That's when the company will reveal its revenue and earnings for its second fiscal quarter, the one in which it released its new iPad. Consumersof those devices in the first weekend alone, in what Apple called "the strongest iPad launch yet." Not too shabby for a tablet that has come to define and dominate the marketplace and popular perception.
Apple surely has quite a head of steam built up. This morning, J.P. Morgan analyst Mark Moskowitzfor the March-ending quarter to 13.8 million units, and he likewise upped his estimates for iPhone sales to 31.1 million devices.
For the preceding quarter, which ran through the end of December, Apple reported revenue of $46.33 billion and profits of $13.06 billion, or $13.87 per share.
Moskowitz also raised his price target for Apple shares to $715, up from an earlier target of $625, because of "mid-term catalysts," including coming refreshes to the iPhone and MacBook lines, and greater penetration into Asia-Pacific markets. Another analyst, Brian White of Topeka Capital Markets, yesterday boldly set a target of $1,001.
Such are the expectations that Apple will continue its steamroller-on-steroids success.
Apple's shares are trading at around $630 this morning. The company's stock crossed the $400 barrier just at the end of 2011, and it hasn't looked back since.

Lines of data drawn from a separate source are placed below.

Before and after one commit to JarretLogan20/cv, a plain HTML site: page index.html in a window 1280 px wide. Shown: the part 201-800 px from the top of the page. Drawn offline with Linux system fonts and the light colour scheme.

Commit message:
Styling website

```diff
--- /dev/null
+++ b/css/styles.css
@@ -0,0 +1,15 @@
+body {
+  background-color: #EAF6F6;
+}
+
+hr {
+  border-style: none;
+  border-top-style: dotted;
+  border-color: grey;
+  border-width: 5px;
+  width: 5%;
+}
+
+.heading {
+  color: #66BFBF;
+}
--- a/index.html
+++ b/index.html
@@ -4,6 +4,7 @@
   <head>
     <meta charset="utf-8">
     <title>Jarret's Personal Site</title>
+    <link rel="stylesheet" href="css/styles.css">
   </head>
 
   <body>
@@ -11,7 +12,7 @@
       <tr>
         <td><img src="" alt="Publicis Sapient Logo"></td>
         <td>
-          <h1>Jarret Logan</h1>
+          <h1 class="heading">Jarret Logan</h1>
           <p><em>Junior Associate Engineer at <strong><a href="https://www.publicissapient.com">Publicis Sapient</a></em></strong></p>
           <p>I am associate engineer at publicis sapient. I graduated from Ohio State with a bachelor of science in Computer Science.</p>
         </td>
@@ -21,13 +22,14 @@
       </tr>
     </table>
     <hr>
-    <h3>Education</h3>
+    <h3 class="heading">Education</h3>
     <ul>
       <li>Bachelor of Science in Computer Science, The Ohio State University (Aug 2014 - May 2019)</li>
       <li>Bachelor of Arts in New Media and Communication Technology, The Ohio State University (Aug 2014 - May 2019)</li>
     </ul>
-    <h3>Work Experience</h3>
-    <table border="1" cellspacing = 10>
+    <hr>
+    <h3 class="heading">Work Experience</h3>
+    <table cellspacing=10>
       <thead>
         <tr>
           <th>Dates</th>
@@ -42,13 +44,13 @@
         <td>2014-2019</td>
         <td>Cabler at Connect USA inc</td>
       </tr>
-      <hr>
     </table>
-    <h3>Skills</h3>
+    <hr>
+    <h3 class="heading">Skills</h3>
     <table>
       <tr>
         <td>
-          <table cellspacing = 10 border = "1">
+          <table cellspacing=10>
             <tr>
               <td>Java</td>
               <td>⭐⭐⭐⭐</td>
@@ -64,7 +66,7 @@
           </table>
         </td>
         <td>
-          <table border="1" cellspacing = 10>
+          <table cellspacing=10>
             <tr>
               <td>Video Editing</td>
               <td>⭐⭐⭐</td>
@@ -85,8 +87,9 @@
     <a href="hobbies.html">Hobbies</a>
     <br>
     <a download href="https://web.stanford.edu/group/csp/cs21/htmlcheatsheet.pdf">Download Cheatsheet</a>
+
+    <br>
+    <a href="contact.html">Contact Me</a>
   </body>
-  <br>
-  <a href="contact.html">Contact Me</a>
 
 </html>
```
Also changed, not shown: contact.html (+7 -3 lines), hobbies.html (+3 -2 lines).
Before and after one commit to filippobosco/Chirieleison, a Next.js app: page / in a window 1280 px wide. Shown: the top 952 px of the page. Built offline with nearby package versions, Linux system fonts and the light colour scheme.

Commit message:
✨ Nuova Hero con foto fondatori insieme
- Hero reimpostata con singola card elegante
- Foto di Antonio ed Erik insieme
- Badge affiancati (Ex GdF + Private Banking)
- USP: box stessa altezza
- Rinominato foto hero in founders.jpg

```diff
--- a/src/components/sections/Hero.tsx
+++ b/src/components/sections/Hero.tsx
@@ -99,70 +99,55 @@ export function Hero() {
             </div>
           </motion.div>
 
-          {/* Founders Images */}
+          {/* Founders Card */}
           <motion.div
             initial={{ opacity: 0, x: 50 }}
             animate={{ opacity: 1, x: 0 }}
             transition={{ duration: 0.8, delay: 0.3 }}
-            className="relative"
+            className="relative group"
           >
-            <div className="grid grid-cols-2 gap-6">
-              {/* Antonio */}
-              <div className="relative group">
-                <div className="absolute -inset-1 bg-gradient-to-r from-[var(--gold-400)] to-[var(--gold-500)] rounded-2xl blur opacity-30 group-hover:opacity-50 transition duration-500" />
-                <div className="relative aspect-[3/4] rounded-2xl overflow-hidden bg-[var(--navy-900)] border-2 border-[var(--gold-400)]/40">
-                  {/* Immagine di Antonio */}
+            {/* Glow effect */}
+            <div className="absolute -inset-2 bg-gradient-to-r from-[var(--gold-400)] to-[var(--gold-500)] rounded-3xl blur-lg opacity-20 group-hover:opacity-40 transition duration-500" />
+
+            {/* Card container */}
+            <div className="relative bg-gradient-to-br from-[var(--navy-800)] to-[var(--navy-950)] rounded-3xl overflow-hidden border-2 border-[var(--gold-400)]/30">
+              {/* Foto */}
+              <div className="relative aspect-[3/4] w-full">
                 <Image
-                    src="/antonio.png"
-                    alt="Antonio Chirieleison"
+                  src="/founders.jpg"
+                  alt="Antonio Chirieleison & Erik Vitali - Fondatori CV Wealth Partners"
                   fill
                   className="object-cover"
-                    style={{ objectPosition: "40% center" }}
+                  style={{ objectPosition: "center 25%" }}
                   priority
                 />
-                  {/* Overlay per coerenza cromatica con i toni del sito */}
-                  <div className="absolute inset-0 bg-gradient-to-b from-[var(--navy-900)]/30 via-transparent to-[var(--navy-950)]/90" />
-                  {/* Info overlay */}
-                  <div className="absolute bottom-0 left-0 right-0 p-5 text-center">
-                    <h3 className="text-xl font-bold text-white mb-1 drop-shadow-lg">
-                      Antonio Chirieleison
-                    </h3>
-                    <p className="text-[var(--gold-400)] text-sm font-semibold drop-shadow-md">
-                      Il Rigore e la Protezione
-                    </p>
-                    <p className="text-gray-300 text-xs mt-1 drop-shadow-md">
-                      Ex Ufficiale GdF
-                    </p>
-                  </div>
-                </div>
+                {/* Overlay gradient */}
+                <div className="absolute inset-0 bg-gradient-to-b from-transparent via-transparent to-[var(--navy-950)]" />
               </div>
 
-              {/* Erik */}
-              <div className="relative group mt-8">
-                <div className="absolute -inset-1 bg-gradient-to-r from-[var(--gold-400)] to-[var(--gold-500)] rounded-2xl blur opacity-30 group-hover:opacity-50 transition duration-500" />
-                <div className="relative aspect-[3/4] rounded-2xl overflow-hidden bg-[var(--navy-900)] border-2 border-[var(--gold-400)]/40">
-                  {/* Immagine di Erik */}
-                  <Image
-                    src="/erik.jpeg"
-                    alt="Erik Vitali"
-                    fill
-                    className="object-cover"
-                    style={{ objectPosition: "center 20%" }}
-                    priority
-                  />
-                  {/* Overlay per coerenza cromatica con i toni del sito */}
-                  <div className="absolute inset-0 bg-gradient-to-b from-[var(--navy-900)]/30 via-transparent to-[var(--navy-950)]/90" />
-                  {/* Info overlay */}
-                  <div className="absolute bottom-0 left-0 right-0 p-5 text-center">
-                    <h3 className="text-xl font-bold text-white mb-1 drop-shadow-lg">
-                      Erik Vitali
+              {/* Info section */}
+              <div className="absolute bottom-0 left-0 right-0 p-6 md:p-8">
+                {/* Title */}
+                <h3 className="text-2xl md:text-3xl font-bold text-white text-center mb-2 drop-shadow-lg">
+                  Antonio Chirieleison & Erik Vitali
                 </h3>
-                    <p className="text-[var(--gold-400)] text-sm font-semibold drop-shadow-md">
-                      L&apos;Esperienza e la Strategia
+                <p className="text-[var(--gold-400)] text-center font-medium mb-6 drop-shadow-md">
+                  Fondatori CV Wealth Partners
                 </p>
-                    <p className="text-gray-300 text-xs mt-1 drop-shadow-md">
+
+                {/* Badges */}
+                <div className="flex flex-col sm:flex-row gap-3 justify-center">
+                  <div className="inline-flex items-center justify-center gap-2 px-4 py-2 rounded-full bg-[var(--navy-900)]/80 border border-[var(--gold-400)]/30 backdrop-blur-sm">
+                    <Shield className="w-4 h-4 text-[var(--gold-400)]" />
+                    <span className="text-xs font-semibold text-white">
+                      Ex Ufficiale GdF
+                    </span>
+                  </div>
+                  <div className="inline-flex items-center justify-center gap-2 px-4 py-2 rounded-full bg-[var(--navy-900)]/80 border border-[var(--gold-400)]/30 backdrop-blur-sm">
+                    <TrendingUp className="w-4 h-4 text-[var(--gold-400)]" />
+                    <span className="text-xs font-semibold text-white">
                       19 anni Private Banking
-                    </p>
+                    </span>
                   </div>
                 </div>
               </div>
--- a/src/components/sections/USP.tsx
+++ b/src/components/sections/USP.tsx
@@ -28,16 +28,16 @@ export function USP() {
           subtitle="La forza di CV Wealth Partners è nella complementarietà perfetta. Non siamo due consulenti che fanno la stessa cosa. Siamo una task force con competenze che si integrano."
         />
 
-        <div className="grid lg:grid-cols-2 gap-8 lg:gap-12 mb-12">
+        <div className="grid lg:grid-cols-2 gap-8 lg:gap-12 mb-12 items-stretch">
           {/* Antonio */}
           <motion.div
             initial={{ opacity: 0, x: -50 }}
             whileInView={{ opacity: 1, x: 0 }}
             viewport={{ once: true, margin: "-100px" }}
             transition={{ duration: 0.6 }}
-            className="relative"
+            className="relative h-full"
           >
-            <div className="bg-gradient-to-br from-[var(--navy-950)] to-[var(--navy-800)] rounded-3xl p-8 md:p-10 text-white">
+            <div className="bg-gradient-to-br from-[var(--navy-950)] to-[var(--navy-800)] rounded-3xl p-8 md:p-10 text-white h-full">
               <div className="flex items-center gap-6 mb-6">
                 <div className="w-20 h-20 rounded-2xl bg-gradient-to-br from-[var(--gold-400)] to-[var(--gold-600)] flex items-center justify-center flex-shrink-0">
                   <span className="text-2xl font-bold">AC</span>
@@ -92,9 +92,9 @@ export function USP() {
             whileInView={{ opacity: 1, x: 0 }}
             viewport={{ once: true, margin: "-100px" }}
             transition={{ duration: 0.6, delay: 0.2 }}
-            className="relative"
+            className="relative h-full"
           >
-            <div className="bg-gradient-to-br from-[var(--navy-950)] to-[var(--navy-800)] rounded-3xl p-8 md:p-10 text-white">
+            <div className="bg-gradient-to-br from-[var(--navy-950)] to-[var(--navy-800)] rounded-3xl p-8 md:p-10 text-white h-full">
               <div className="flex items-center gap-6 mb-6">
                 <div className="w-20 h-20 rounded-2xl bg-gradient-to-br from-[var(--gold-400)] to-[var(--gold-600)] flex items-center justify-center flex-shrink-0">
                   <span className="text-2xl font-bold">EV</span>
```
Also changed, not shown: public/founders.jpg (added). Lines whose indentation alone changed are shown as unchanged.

Correction, 8:59 a.m. PT: This story originally gave incorrect figures for Apple's earnings for the most recent December quarter. The numbers in the story have been corrected.